[Web page revision data]
-- -- --
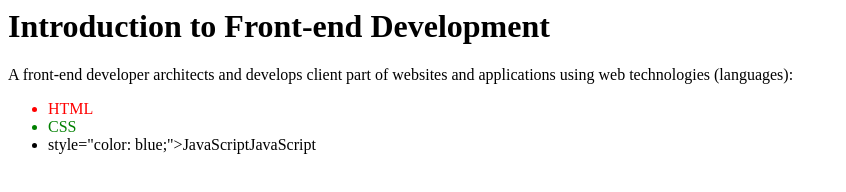
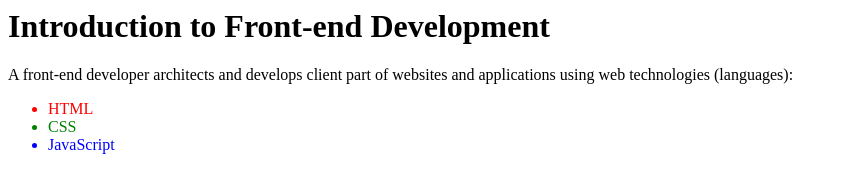
Before and after one commit to edina-s/front-end-development, a plain HTML site: page index.html in a window 1280 px wide. Shown: the whole page, without its empty margins (0-846 px from the left). Drawn offline with Linux system fonts and the light colour scheme.

Commit message:
Update index.html

```diff
--- a/index.html
+++ b/index.html
@@ -3,5 +3,5 @@
 <ul>
  <li style="color: red;">HTML</li>
  <li style="color: green;">CSS</li>
- <li> style="color: blue;">JavaScriptJavaScript</li>
+ <li style="color: blue;">JavaScript</li>
 </ul>
```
-- -- --
# What the task asks
From the first line to the last, retype the data exactly, but omit every image.

# Exercise result
Before and after one commit to edina-s/front-end-development, a plain HTML site: page index.html in a window 1280 px wide. Shown: the whole page, without its empty margins (0-846 px from the left). Drawn offline with Linux system fonts and the light colour scheme.

Commit message:
Update index.html

```diff
--- a/index.html
+++ b/index.html
@@ -3,5 +3,5 @@
 <ul>
  <li style="color: red;">HTML</li>
  <li style="color: green;">CSS</li>
- <li> style="color: blue;">JavaScriptJavaScript</li>
+ <li style="color: blue;">JavaScript</li>
 </ul>
```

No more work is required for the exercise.